The Ascent, September 24
What is the Soviet athlete's secret to success? Klimov's early satire uses documentary, old newsreels, and fiction to ponder this national obsession, from the torture of training to the politics of winning.
A boy partisan witnesses the everyday horrors of the Nazi occupation of Byelorussia in this testament to the surreal madness of war, and the facts of the Russian experience. "Dazzling filmmaking; towering, cathartic."-London Film Festival
When an island in Central Siberia is to be submerged by the building of a dam and the villagers moved to the mainland, the elderly women on the island vow to stay behind. "An assured, elegiac evocation of a virtually pagan world, both defined and doomed by its traditions."-Time Out. With short Larissa, a tribute to Shepitko by her husband Klimov.
Klimov's rendition of the Rasputin story may be over-the-top, in keeping with the infamous charlatan himself, but a restored print of this much-tampered-with film offers new revelations about what a thinking Russian makes of an extraordinarily bizarre episode in the nation's history.
Shepitko's prizewinning first film about futile attempts at modernization on the arid Kirghiz steppes. "The images have an extraordinary intensity."-Film Center, Chicago
"A lovely and nuanced character study of a once-famous World War II fighter pilot who becomes a provincial schoolmistress. . . . Stately and reflective in tempo."-Chicago Reader
A scientist in midlife crisis flees to Siberia in this daring drama, "in every way as fascinating as Tarkovsky's Solaris, and signifying a major talent in the Soviet Union."-International Film Guide
Klimov's hilarious first film, set in a Young Pioneers camp, is "a witty, biting satire on the Soviet way of living. . . . Nothing was forbidden, but of course nothing was possible either."-Marina Goldovskaya
Klimov's second comedy riled the authorities with its depiction of a shy dentist who gains fame for inventing a painless way of pulling teeth and suffers the consequences of being young, gifted, and Soviet.

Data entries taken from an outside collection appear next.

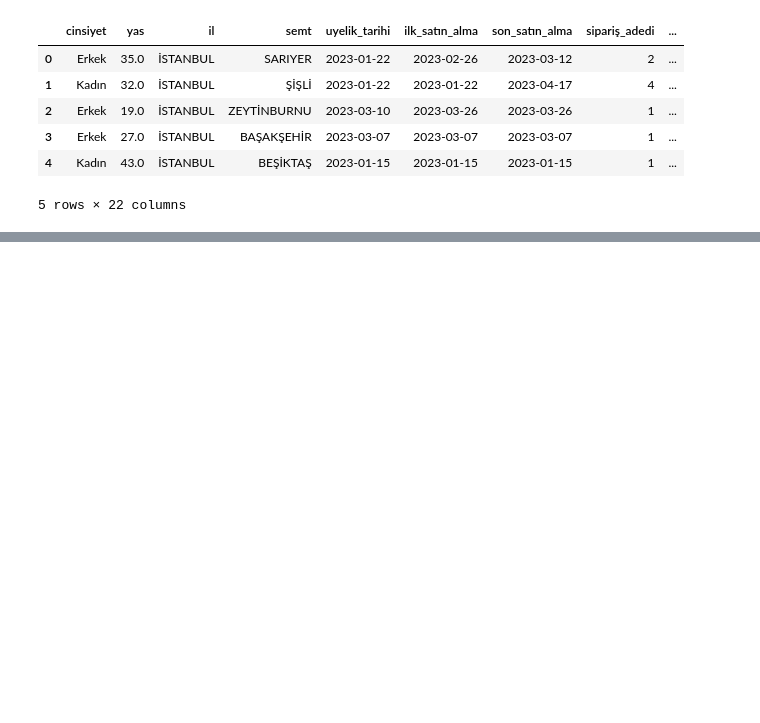
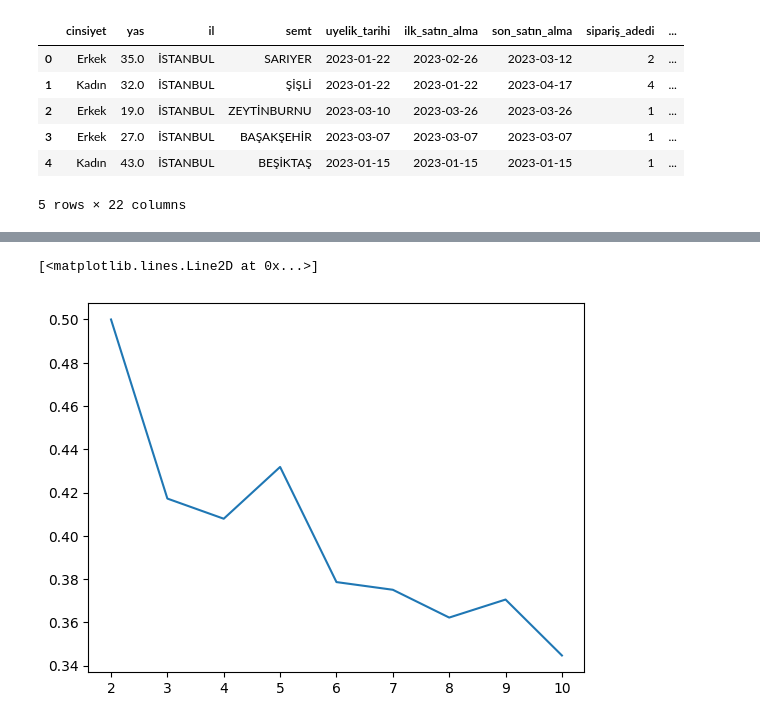
Before and after one commit to OFAslan/Python_Simple_Projects, a Jupyter notebook: YS_ADS_June14.ipynb, the cells around one changed output, grey strips where cells are left out. Drawn from its saved outputs; the diff is of its cells as text; code cells hidden in the pictures; blank space fills up the shorter version.

```diff
--- a/YS_ADS_June14.ipynb
+++ b/YS_ADS_June14.ipynb
@@ -291,3 +291,5 @@ data.head()
 | 3 | Erkek | 27.0 | İSTANBUL | BAŞAKŞEHİR | 2023-03-07 | 2023-03-07 | 2023-03-07 | 1 | ... |
 | 4 | Kadın | 43.0 | İSTANBUL | BEŞİKTAŞ | 2023-01-15 | 2023-01-15 | 2023-01-15 | 1 | ... |
 5 rows × 22 columns
+# %%
+x = data[["Frequency","AOV","Recency"]]
@@ -293,0 +305,5 @@ data.head()
+# %%
+from sklearn.preprocessing import MinMaxScaler
+scaler = MinMaxScaler()
+X_scaled = scaler.fit_transform(x)
+X_scaled
@@ -293,0 +336,19 @@ data.head()
+# %%
+range_n_clusters = [2, 3, 4, 5, 6, 7, 8, 9, 10]
+SS_list = []
+for n_clusters in range_n_clusters:
+
+    clusterer = KMeans(n_clusters=n_clusters, n_init="auto", random_state=10)
+    cluster_labels = clusterer.fit_predict(X_scaled)
+
+    # The silhouette_score gives the average value for all the samples.
+    # This gives a perspective into the density and separation of the formed
+    # clusters
+    silhouette_avg = silhouette_score(X_scaled, cluster_labels)
+    print(
+        "For n_clusters =",
+        n_clusters,
+        "The average silhouette_score is :",
+        silhouette_avg,
+    )
+    SS_list.append(silhouette_avg)
@@ -293,0 +365,5 @@ data.head()
+# %%
+plt.plot(range_n_clusters, SS_list) #5 te bir yükseliş oldu muhtemelen 5 cluster seçmek uygun olacaktır.
+# %% [output]
+[<matplotlib.lines.Line2D at 0x...>]
+[figure, added]
```
Also changed, not shown: parts of 11 cells of this notebook.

The partisan struggle against the Nazis in WWII provides the setting for a timeless work of art in Shepitko's The Ascent. "In the entire history of cinema, a handful of films have captured the transcendent, revelatory moment of spiritual triumph in the face of an impossibly painful reality . . . a profoundly moving experience."-Filmex '78. Shown with Homeland of Electricity, Shepitko's visually stunning short film on the aftermath of the October Revolution.